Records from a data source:
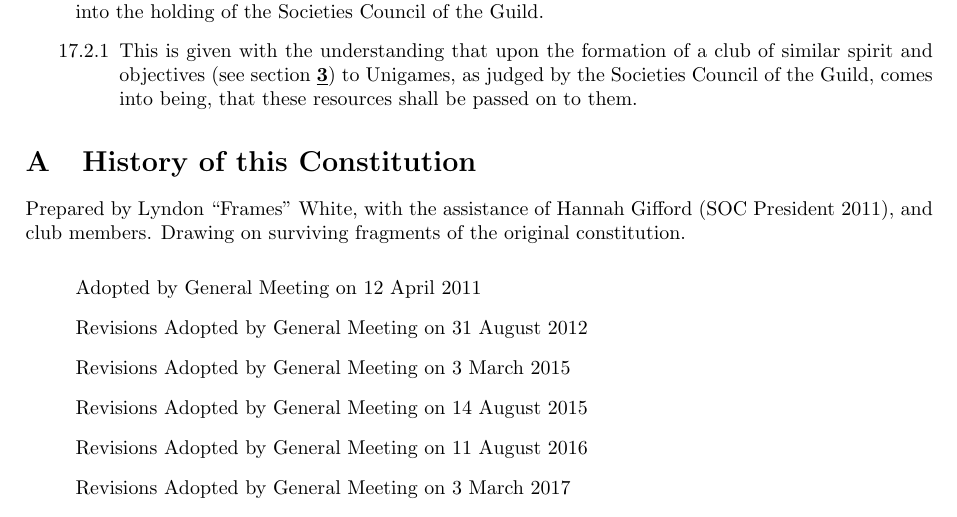
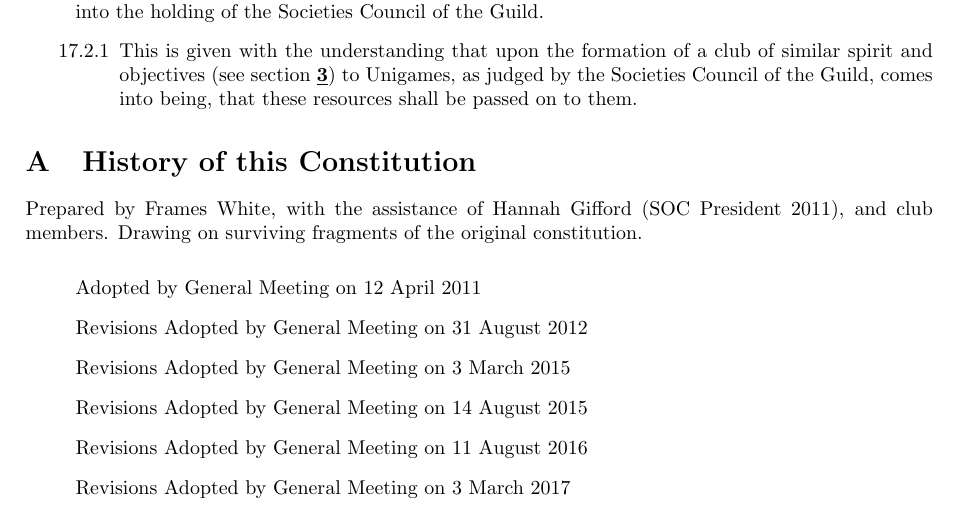
Before and after one commit to unigames/constitution, a LaTeX document (unigames_constitution.tex): part of page 9 of 10, cut so that both start at the same text. Compiled offline with pdfLaTeX.

Commit message:
Correct Frames' name

```diff
--- a/unigames_constitution.tex
+++ b/unigames_constitution.tex
@@ -422,7 +422,7 @@
 
     \section{History of this Constitution} \label{sec:app:history}
 
-    \noindent Prepared by Lyndon ``Frames'' White, with the assistance of Hannah Gifford (SOC President 2011), and club members. Drawing on surviving fragments of the original constitution.
+    \noindent Prepared by Frames White, with the assistance of Hannah Gifford (SOC President 2011), and club members. Drawing on surviving fragments of the original constitution.
 
     \medskip{}
 
```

[Exercise prompt]
When you repeat the data, keep it exact and drop every picture.

[Solution below]
Before and after one commit to unigames/constitution, a LaTeX document (unigames_constitution.tex): part of page 9 of 10, cut so that both start at the same text. Compiled offline with pdfLaTeX.

Commit message:
Correct Frames' name

```diff
--- a/unigames_constitution.tex
+++ b/unigames_constitution.tex
@@ -422,7 +422,7 @@
 
     \section{History of this Constitution} \label{sec:app:history}
 
-    \noindent Prepared by Lyndon ``Frames'' White, with the assistance of Hannah Gifford (SOC President 2011), and club members. Drawing on surviving fragments of the original constitution.
+    \noindent Prepared by Frames White, with the assistance of Hannah Gifford (SOC President 2011), and club members. Drawing on surviving fragments of the original constitution.
 
     \medskip{}
 
```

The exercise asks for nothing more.